The board decided not to renew three other professors’ contracts at Monday’s meeting as well, which some said was also a retaliation for the professors’ support of the student newspaper, according to an article on The Chronicle of Higher Education‘s Web site.
Among them was Karen Veselits, an assistant professor of English and the only untenured faculty member to sign the letter to Larson, according to the Chronicle article. Patrick Mitchell’s contract also was not renewed. Mitchell is an assistant professor of mathematics whose mother is a tenured professor in the English department and has been a vocal critic of the administration’s handling of the student newspaper, the Chronicle reported. Veselits and Mitchell told the Chronicle that they are looking into their legal options and that they expect the New Jersey Education Association, a union affiliated with the National Education Association, to file an unfair labor practices complaint on behalf of the four professors.
College officials said the accusation of censorship is unfounded.
“That’s just silly in my opinion,” said Kelly, the college’s spokeswoman. “It has nothing to do with the students. It has to do with the adviser and her competence.”
Bosley, who has advised the Viking News for 35 years, said she received a letter in October from Assistant Vice President of Student Development Don Doran saying he would not recommend that she serve as adviser for the next academic year. She is still a tenured professor and will continue to teach at the college, but she has been reassigned from teaching journalism courses.
In the letter, which was provided to the SPLC by Bosley, Doran said administrators were unhappy with her request to purchase Macintosh computers for the newsroom because “the prevailing standard at newspapers nationwide is a PC based system.”
Doran also mentioned editing mistakes in the letter.
“These concerns include the use of different font sizes for bylines and stories, as well as the length of stories and the general layout and design of the paper,” according to the letter.
Bosley attempted to answer Doran’s letter at Monday’s board meeting.

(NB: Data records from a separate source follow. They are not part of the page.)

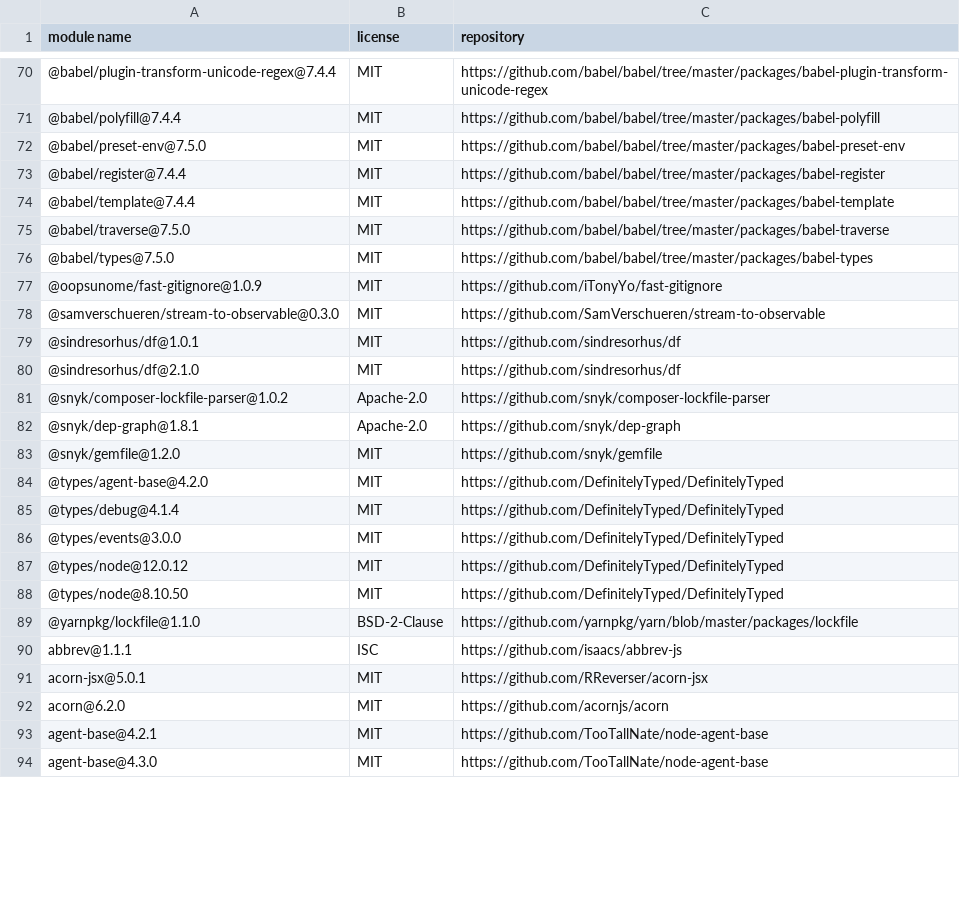
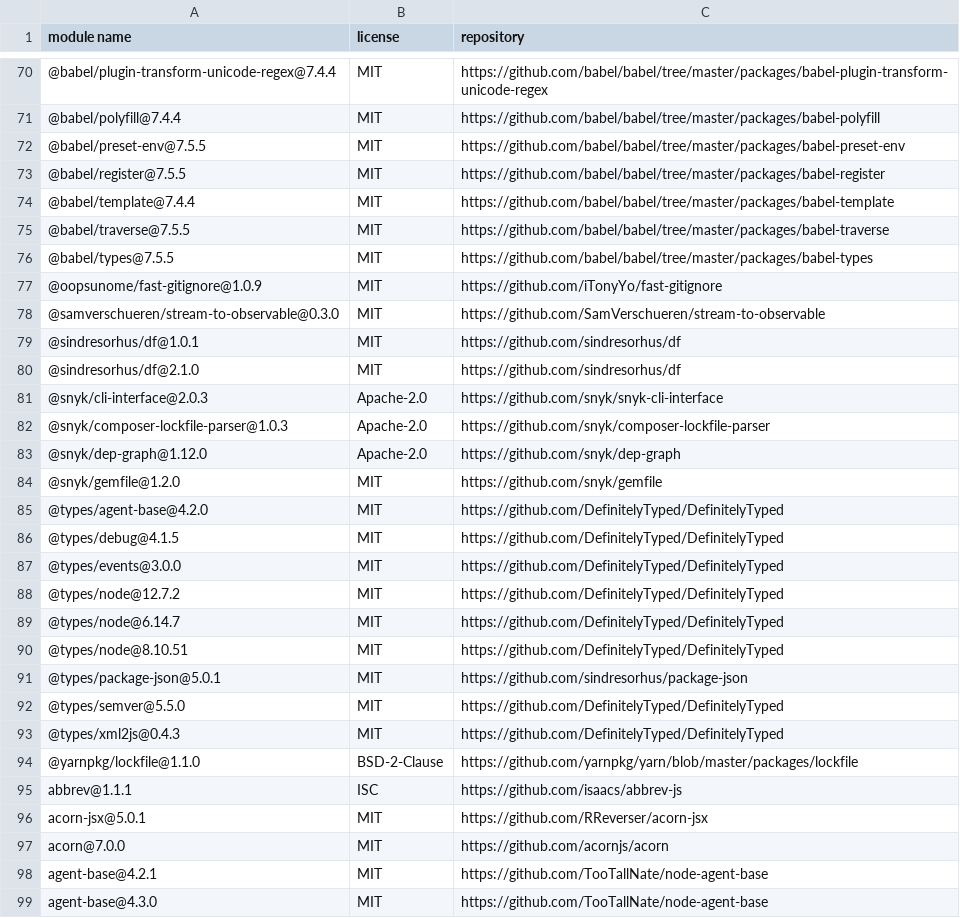
Before and after one commit to iTonyYo/fast-gitignore, a CSV file: docs/licenses-development.csv, drawn as a sheet; only a part is shown, gaps mark what is left out; the diff covers the shown part only.

Commit message:
依赖: :package: 升级依赖

```diff
--- a/docs/licenses-development.csv
+++ b/docs/licenses-development.csv
@@ -71,7 +71,7 @@
 "@babel/polyfill@7.4.4","MIT","https://github.com/babel/babel/tree/master/packages/babel-polyfill"
-"@babel/preset-env@7.5.0","MIT","https://github.com/babel/babel/tree/master/packages/babel-preset-env"
-"@babel/register@7.4.4","MIT","https://github.com/babel/babel/tree/master/packages/babel-register"
+"@babel/preset-env@7.5.5","MIT","https://github.com/babel/babel/tree/master/packages/babel-preset-env"
+"@babel/register@7.5.5","MIT","https://github.com/babel/babel/tree/master/packages/babel-register"
 "@babel/template@7.4.4","MIT","https://github.com/babel/babel/tree/master/packages/babel-template"
-"@babel/traverse@7.5.0","MIT","https://github.com/babel/babel/tree/master/packages/babel-traverse"
-"@babel/types@7.5.0","MIT","https://github.com/babel/babel/tree/master/packages/babel-types"
+"@babel/traverse@7.5.5","MIT","https://github.com/babel/babel/tree/master/packages/babel-traverse"
+"@babel/types@7.5.5","MIT","https://github.com/babel/babel/tree/master/packages/babel-types"
 "@oopsunome/fast-gitignore@1.0.9","MIT","https://github.com/iTonyYo/fast-gitignore"
@@ -80,10 +80,15 @@
 "@sindresorhus/df@2.1.0","MIT","https://github.com/sindresorhus/df"
-"@snyk/composer-lockfile-parser@1.0.2","Apache-2.0","https://github.com/snyk/composer-lockfile-parser"
-"@snyk/dep-graph@1.8.1","Apache-2.0","https://github.com/snyk/dep-graph"
+"@snyk/cli-interface@2.0.3","Apache-2.0","https://github.com/snyk/snyk-cli-interface"
+"@snyk/composer-lockfile-parser@1.0.3","Apache-2.0","https://github.com/snyk/composer-lockfile-parser"
+"@snyk/dep-graph@1.12.0","Apache-2.0","https://github.com/snyk/dep-graph"
 "@snyk/gemfile@1.2.0","MIT","https://github.com/snyk/gemfile"
 "@types/agent-base@4.2.0","MIT","https://github.com/DefinitelyTyped/DefinitelyTyped"
-"@types/debug@4.1.4","MIT","https://github.com/DefinitelyTyped/DefinitelyTyped"
+"@types/debug@4.1.5","MIT","https://github.com/DefinitelyTyped/DefinitelyTyped"
 "@types/events@3.0.0","MIT","https://github.com/DefinitelyTyped/DefinitelyTyped"
-"@types/node@12.0.12","MIT","https://github.com/DefinitelyTyped/DefinitelyTyped"
-"@types/node@8.10.50","MIT","https://github.com/DefinitelyTyped/DefinitelyTyped"
+"@types/node@12.7.2","MIT","https://github.com/DefinitelyTyped/DefinitelyTyped"
+"@types/node@6.14.7","MIT","https://github.com/DefinitelyTyped/DefinitelyTyped"
+"@types/node@8.10.51","MIT","https://github.com/DefinitelyTyped/DefinitelyTyped"
+"@types/package-json@5.0.1","MIT","https://github.com/sindresorhus/package-json"
+"@types/semver@5.5.0","MIT","https://github.com/DefinitelyTyped/DefinitelyTyped"
+"@types/xml2js@0.4.3","MIT","https://github.com/DefinitelyTyped/DefinitelyTyped"
 "@yarnpkg/lockfile@1.1.0","BSD-2-Clause","https://github.com/yarnpkg/yarn/blob/master/packages/lockfile"
@@ -91,3 +96,3 @@
 "acorn-jsx@5.0.1","MIT","https://github.com/RReverser/acorn-jsx"
-"acorn@6.2.0","MIT","https://github.com/acornjs/acorn"
+"acorn@7.0.0","MIT","https://github.com/acornjs/acorn"
 "agent-base@4.2.1","MIT","https://github.com/TooTallNate/node-agent-base"
```
Also changed, not shown: 15 added rows, 6 removed rows and 67 edited cells elsewhere in this file, docs/licenses-production.csv, 2 other files.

In the meeting, she pointed to awards the Viking News has won from the New Jersey Press Association and the Society for Collegiate Journalists, according to an article in the Asbury Park Press, a local paper. She also quoted research showing that 75 percent of U.S. colleges use Macintoshes.
But Bosley said she does not take credit for the errors or the awards. Although she advises the students, they have the final say on content, she said.
Kelly said Bosley falsely asserted that her insistence on using Macintosh computers was the reason her contract was not renewed. But she did acknowledge administrators had asked Bosley to use other computers.
“We have asked her to incorporate PC learning in the journalism lab so they are prepared to work in any computer environment,” Kelly said. “Having an exclusively Macintosh journalism lab is not a good service to our students.”
Kelly would not elaborate on the competence issues administrators had with Bosley’s advising for privacy reasons and “for her protection,” she said.
“We encourage free press. The actions have no retaliatory motivation,” Kelly said. “We would never make an employment decision based on a student action…. We hope with a new adviser [student editors] will continue to shine their flashlight on the administration.”
But student editors said it may not be that easy.
“Student rights to free speech are almost nonexistent here at OCC anymore,” said Coppola, the paper’s editor. “The Viking News has been the voice of the students for almost 40 years, and with the removal of Karen Bosley, that voice will be silent.”
Bosley said she is considering legal action against the college.
“I am deeply disappointed in the action. It fires me to fight,” she said. “I have spent my entire career as an adviser trying to make sure people don’t infringe on student rights.”
—by Evan Mayor, SPLC staff writer